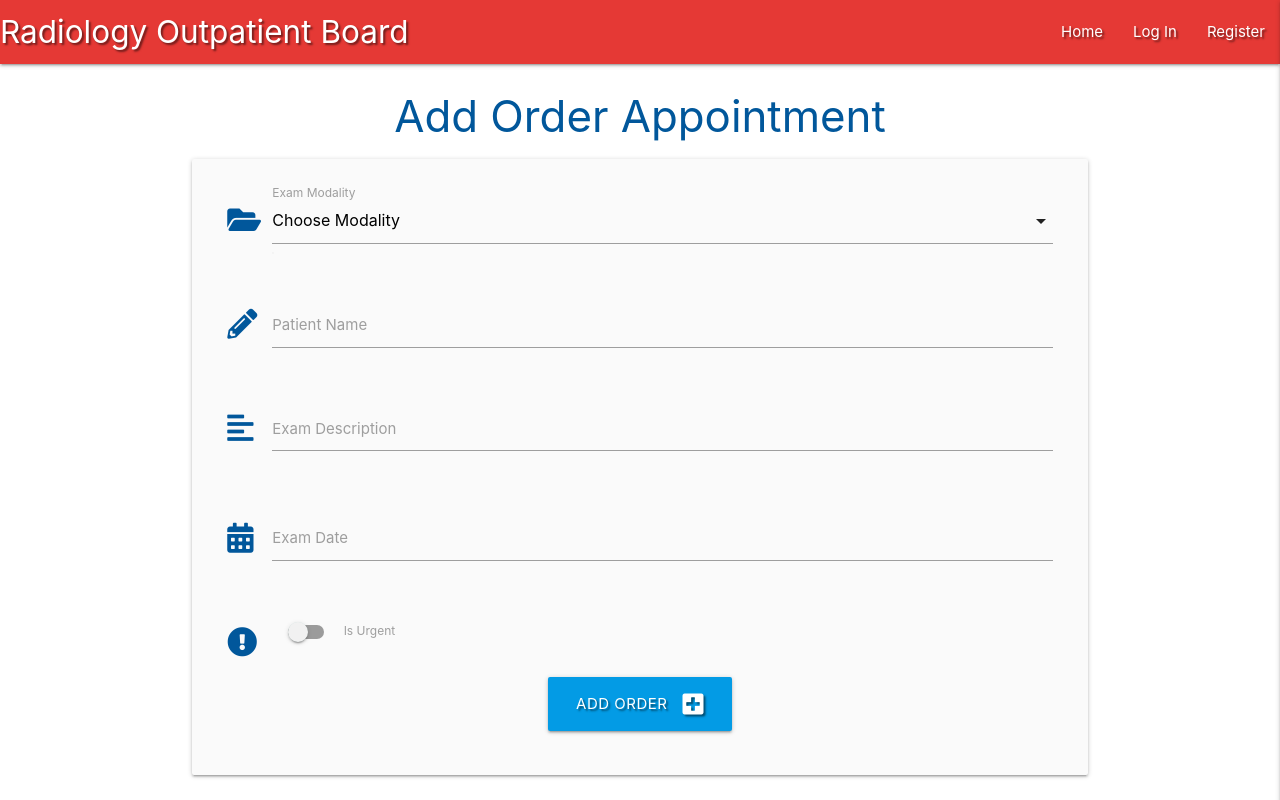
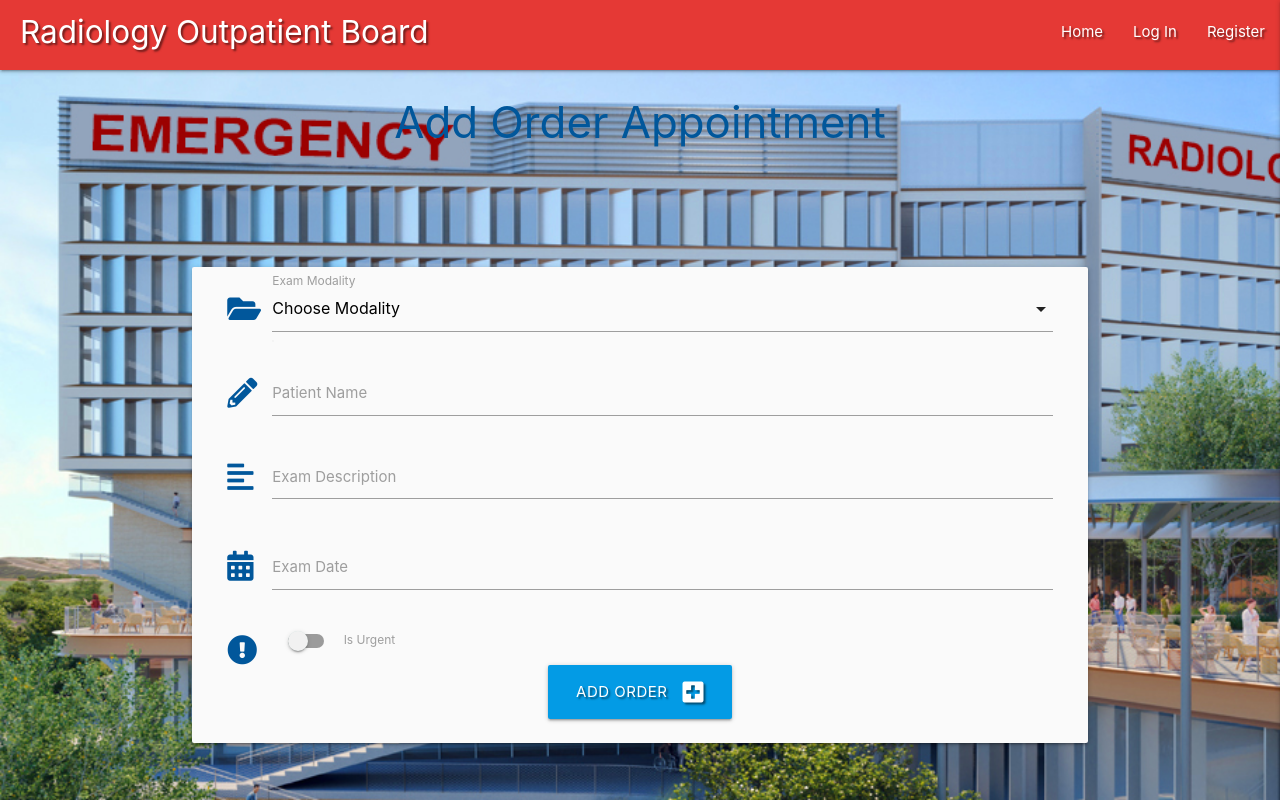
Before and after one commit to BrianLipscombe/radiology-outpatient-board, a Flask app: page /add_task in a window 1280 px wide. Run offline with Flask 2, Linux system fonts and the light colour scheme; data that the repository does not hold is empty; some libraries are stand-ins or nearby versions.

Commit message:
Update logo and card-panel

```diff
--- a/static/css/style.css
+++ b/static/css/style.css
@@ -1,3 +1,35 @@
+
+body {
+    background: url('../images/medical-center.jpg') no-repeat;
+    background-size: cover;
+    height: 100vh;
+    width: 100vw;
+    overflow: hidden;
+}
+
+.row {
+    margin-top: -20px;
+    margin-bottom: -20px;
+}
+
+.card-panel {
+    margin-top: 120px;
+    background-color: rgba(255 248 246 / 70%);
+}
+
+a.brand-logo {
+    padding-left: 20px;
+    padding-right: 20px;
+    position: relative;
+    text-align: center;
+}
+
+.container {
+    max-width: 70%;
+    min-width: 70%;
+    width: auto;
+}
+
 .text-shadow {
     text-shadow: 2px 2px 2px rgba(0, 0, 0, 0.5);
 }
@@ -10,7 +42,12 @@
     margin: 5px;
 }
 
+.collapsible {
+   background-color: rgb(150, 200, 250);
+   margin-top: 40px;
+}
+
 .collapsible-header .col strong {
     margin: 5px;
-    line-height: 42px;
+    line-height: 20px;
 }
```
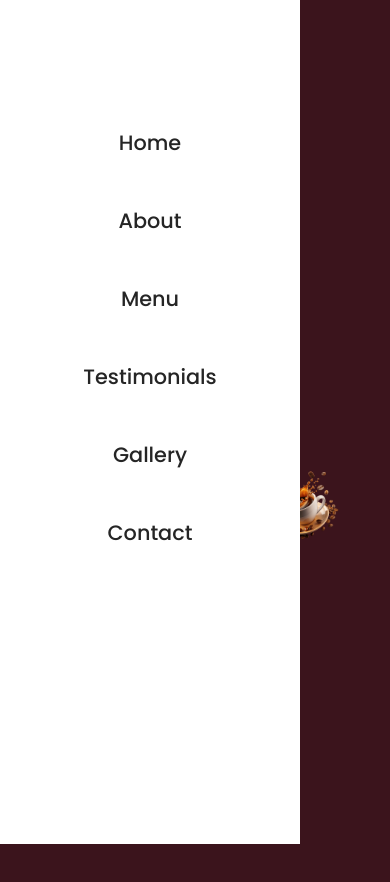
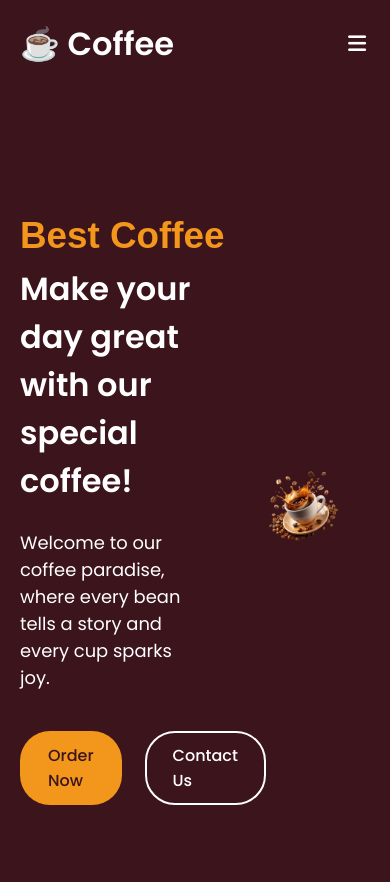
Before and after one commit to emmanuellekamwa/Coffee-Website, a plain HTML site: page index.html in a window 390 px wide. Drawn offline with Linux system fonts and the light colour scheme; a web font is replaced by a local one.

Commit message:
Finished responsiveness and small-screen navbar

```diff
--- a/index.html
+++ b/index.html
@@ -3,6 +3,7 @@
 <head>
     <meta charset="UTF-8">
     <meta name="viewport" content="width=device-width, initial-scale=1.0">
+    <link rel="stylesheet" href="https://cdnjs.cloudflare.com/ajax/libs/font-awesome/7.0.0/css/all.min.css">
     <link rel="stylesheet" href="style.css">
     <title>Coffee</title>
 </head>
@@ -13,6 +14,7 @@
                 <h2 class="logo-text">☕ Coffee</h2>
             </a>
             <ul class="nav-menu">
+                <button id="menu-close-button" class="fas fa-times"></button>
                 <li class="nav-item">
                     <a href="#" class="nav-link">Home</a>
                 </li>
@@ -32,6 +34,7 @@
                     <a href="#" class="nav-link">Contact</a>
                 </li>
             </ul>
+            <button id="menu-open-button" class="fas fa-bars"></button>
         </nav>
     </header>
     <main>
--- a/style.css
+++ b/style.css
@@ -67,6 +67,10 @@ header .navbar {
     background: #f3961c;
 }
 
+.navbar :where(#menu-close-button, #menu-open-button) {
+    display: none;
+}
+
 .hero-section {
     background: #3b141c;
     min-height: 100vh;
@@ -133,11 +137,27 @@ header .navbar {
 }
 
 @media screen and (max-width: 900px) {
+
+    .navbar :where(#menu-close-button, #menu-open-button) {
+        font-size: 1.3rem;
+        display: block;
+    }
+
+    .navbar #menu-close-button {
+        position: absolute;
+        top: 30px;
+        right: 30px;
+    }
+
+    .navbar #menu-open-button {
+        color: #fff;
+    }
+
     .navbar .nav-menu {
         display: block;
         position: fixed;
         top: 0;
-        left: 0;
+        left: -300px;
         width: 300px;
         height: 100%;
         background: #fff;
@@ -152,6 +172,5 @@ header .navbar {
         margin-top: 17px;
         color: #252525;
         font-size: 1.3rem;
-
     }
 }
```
▬▬▬▬▬▬▬▬▬▬
> [EXERCISE DIRECTIONS]: Search the records above for "background". Copy each line where it is found.

> [RESULT BELOW]:
+    background: url('../images/medical-center.jpg') no-repeat;
+    background-size: cover;
+    background-color: rgba(255 248 246 / 70%);
+   background-color: rgb(150, 200, 250);
     background: #f3961c;
     background: #3b141c;
         background: #fff;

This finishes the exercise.